It's that time of the year when those who work for companies that have performed well may be fortunate enough to receive bonuses. This payment, which is usually added to your October, November or December income, could run to any amount depending on your employer's generosity.
Many researchers consider December bonuses important because they boost employee morale and give them a financial breather during the festive season, which generally has more spending demands than the rest of the year.
Extra cash, however, may tempt you to spend money on items that may turn out to be unnecessary in the long run.
A happy-go-lucky mood may result in a high drinks bill or party favours for the family, but not much to show for all your hard work. Head of financial education at Old Mutual John Manyike advises that, just as in any other month, it's vital to draw up a budget. Base your plan, realistically, on what you can afford.
Whether or not you're expecting a bonus, save up for family expenses, entertainment and gifts, he advises. And before spending a cent on luxuries, fulfil all your regular monthly expenses. Only once you've done that, can you spend on luxuries.
Social expectations can be tricky, Manyike says. Often it can be difficult to draw the line.
"When deciding how much of your available funds to allocate to family obligations, make sure you balance your family's expectations with what you can afford. People need to remember that there is life after December.

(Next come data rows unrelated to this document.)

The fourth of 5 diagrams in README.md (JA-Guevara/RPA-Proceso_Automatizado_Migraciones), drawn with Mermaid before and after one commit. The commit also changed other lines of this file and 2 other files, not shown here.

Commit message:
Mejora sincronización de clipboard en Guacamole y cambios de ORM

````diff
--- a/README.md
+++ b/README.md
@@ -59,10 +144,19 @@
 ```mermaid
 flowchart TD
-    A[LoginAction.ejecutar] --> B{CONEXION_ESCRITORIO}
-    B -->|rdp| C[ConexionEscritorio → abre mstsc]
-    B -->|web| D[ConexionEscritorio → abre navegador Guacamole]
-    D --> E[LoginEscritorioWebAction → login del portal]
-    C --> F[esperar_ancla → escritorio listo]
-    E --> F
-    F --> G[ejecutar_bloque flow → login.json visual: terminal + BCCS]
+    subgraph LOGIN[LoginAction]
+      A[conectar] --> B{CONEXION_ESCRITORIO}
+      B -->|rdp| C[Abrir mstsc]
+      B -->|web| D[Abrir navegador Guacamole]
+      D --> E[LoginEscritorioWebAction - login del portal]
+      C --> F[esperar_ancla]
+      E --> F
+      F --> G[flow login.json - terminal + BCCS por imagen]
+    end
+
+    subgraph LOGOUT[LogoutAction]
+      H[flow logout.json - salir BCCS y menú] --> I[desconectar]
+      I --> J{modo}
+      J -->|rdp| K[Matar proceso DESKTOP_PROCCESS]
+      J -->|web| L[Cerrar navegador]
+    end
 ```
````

Don't fall into the temptation of faking success to impress family members and old neighbours you may not even like with the money you don't have, he adds. Rather communicate openly with your family members and specify how much you have available to help.